■ **What you need to do**: Go through the entries and copy every line that has the string "shown" in it.

====== Records

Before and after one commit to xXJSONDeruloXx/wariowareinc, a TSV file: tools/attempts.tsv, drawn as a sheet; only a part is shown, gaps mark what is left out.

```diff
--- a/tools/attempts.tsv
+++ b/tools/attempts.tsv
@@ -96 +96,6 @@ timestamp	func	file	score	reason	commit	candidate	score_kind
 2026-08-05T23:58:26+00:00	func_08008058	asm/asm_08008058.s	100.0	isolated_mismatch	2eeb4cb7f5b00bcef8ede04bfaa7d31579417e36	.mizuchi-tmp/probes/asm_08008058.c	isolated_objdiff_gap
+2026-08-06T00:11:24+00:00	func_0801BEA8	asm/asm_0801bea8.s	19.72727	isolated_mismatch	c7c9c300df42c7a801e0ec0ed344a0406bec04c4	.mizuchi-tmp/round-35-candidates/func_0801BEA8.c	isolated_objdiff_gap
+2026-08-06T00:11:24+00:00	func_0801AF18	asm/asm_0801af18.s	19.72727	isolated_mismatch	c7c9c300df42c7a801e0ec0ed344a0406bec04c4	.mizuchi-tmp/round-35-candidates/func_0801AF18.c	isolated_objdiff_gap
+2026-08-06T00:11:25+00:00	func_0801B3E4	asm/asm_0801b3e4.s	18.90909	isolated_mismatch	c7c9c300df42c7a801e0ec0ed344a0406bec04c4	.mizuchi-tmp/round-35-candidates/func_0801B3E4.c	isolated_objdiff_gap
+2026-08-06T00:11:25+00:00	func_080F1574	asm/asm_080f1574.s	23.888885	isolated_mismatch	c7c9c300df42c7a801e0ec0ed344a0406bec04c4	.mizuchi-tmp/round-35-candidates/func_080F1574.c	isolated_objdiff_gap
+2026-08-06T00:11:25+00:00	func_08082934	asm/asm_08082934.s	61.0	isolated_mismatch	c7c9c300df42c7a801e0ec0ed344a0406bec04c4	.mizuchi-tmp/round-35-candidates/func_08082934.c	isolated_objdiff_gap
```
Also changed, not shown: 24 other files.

============

■ **Result**:
Before and after one commit to xXJSONDeruloXx/wariowareinc, a TSV file: tools/attempts.tsv, drawn as a sheet; only a part is shown, gaps mark what is left out.
Also changed, not shown: 24 other files.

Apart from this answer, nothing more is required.